With real-life MRO experience limited, response planning and coordination is required for success. The efficient operation of landing sites, emergency medical services, transportation and evacuee care will depend on our joint pre-incident planning.
Several agencies may find themselves working together for the first time and confusion and competing priorities can result.
Community MRO plans, training and job aids are required, and the SAR authorities should encourage and assist port partners in this undertaking.
These plans should incorporate, not re-invent, existing local emergency response procedures and facilities, and address MRO-specific differences.
This port-level planning is especially important for large ports where MRO coordination involves multiple community jurisdictions, several potential landing sites, mass media outlets, and the potential for survivors to easily find their own way home before final accounting has taken place.
A sample small community MRO plan, and job aids for landing site and reception center operations, are at www.uscg.mil/pvs/Handouts.asp.
Once the plan is finalized, basic familiarity training and local exercising of the plan will be required. Any plan is only as good as the training that accompanies it.
If no-one knows the plan exists, then it will not be used. If players are not given the chance to practice the MRO procedures developed, they will not use them but will default to what they think is best.
Reality #10: Past success does not guarantee future results. Continuous training and plan improvement is required.
Transfers, promotions and retirements within SAR agencies often replace an experienced individual with someone of less knowledge of the area or the contents of response plans. For continued success, a continual training and exercising program is paramount.
This training and practicing cannot be conducted in a vacuum. Any plans, procedures, or policies created in a vacuum will fail. To be a successful multi-agency response organization, partners need to develop, train and practice jointly and regularly.
Hopefully, the main "take away" from this discussion is the need to refocus your energy and efforts to improve your mass rescue plans.
Go back and critically evaluate your plans – are they useful, do they include all your response partners, is a command organization identified, does everyone have clear expectations and directions, can you efficiently exchange information, do you know what information to exchange, is the command post identified, do you have an accountability process understood by everyone, how will survivors be managed ashore and who is responsible?
Look at the entire process, from the ship to the care of survivors shore side. Make sure to engage your response partners. Do not plan in a vacuum. If you do, plan to be surprised.
You can find additional help in the MRO planning guidance at www.uscg.mil/pvs/Handouts.asp.
Once the plan is complete, conduct joint training to educate everyone on the plan and then exercise regularly.
After each exercise or actual event, improve the plan. Carry through on the necessary improvements.
Each successive exercise should test new solutions and not simply identify the same old problems.

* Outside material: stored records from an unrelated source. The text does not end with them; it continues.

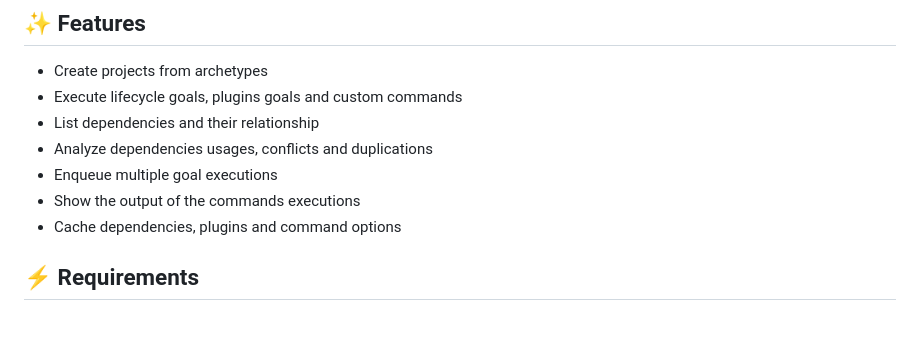
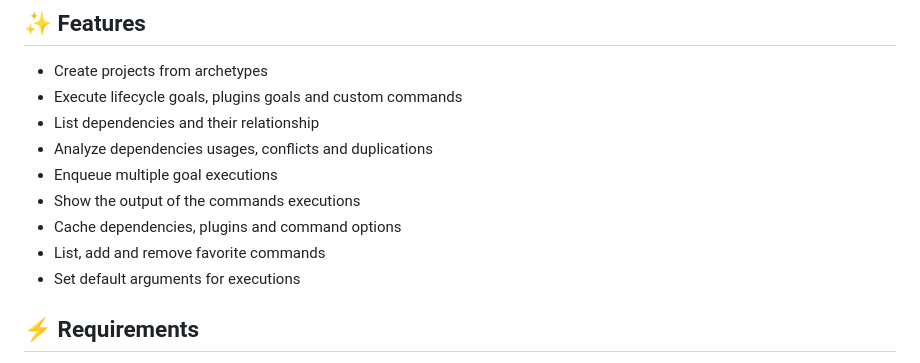
Before and after one commit to oclay1st/maven.nvim, a Markdown page: README.md, the part around the change printed below. Rendered like a GitHub page; blank space fills up the shorter version.

Commit message:
doc: update the README file

```diff
--- a/README.md
+++ b/README.md
@@ -27,6 +31,8 @@
 - Enqueue multiple goal executions
 - Show the output of the commands executions
 - Cache dependencies, plugins and command options
+- List, add and remove favorite commands
+- Set default arguments for executions
 
 ## ⚡️ Requirements
 
```
Also changed, not shown: other parts of README.md (+4 -0 lines).
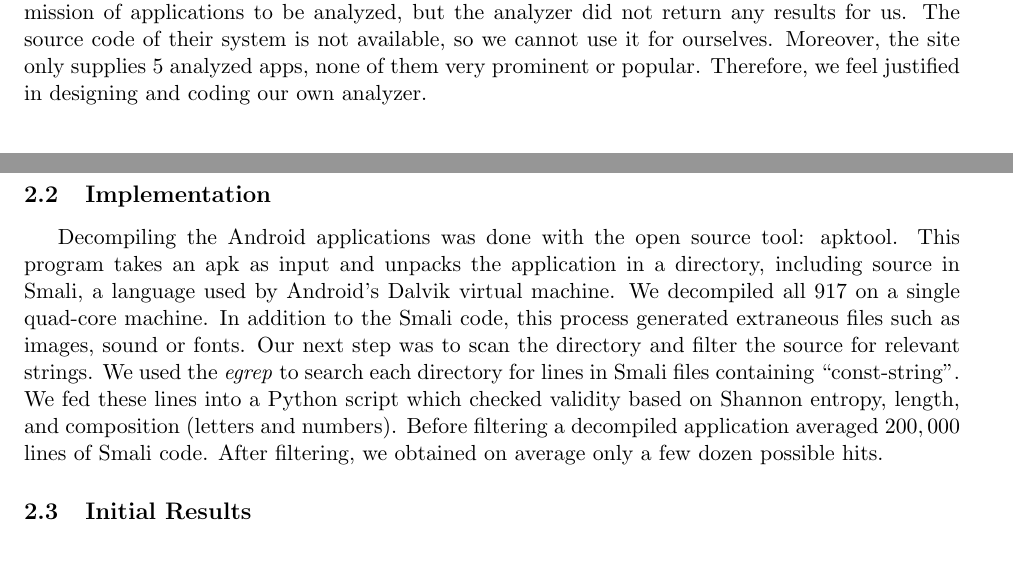
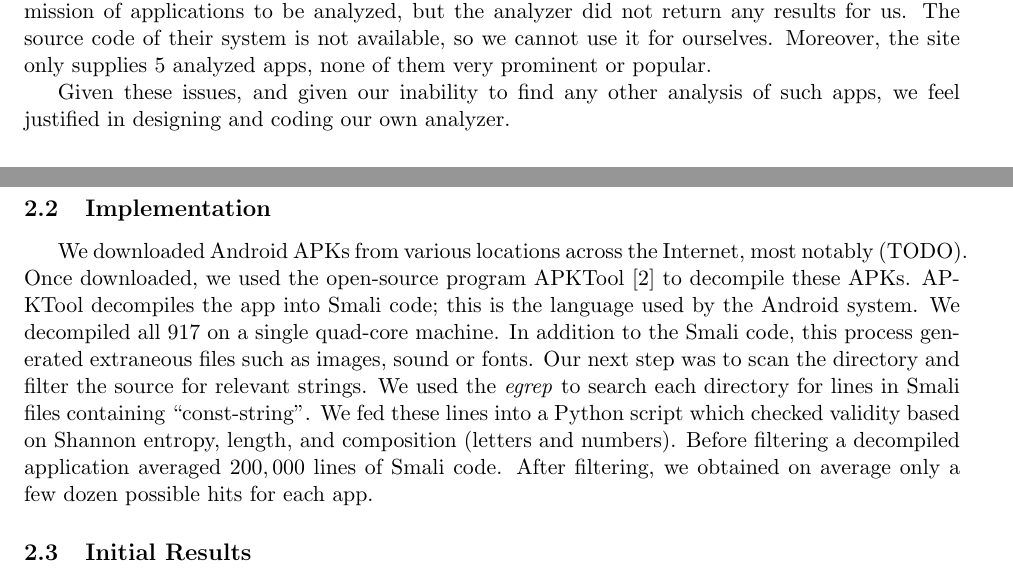
Before and after one commit to michaelx11/6.857-writeup, a LaTeX document (project.tex): two parts of pages 1 and 2 of 3, joined at a grey line, cut so that both start at the same text. Compiled offline with pdfLaTeX.

Commit message:
Minor edits
Explained source of APKs, added citation for APKTool

```diff
--- a/project.tex
+++ b/project.tex
@@ -50,20 +50,22 @@ It checks for six specific types of vulnerabilities:
 Unfortunately, we could not locate any source for Cryptolint. Cryptolint's site allows for submission of
 applications to be analyzed, but the analyzer did not return any results for us.  The source code of their
 system is not available, so we cannot use it for ourselves.   Moreover, the site only supplies $5$ analyzed apps,
-none of them very prominent or popular. Therefore, we feel justified in designing and coding our own analyzer.
+none of them very prominent or popular.
+
+Given these issues, and given our inability to find any other analysis of such apps, we feel justified in designing
+and coding our own analyzer.
 
 \subsection{Implementation}
-
-  Decompiling the Android applications was done with the open source tool: apktool. This program takes
-an apk as input and unpacks the application in a directory, including source in Smali,
-a language used by Android's Dalvik virtual machine.
+We downloaded Android APKs from various locations across the Internet, most notably (#TODO). Once downloaded, we used
+the open-source program APKTool \cite{APKTool} to decompile these APKs.  APKTool decompiles the app into Smali code; this
+is the language used by the Android system.
 We decompiled all $917$ on a single quad-core machine. In addition to the Smali code, this process generated extraneous files
 such as images, sound or fonts.
   Our next step was to scan the directory and filter the source for relevant strings. We used the \textit{egrep} to search
 each directory for lines in Smali files containing ``const-string''. We fed these lines into a Python script
 which checked validity based on Shannon entropy, length, and composition (letters and numbers). Before filtering a
 decompiled application averaged $200,000$ lines of Smali code. After filtering, we obtained on average only a few dozen
-possible hits.
+possible hits for each app.
 \subsection{Initial Results}
 
   We focused on searching for \textit{const-string} objects, or hardcoded strings, in the decompiled Smali.
```
Also changed, not shown: project.tex (2 more changed lines).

There is no guarantee of success for any MRO event. However, all SAR professionals have an obligation to invest in planning for success.
Any plan should consider the ten realities discussed here, and address any others identified for your region.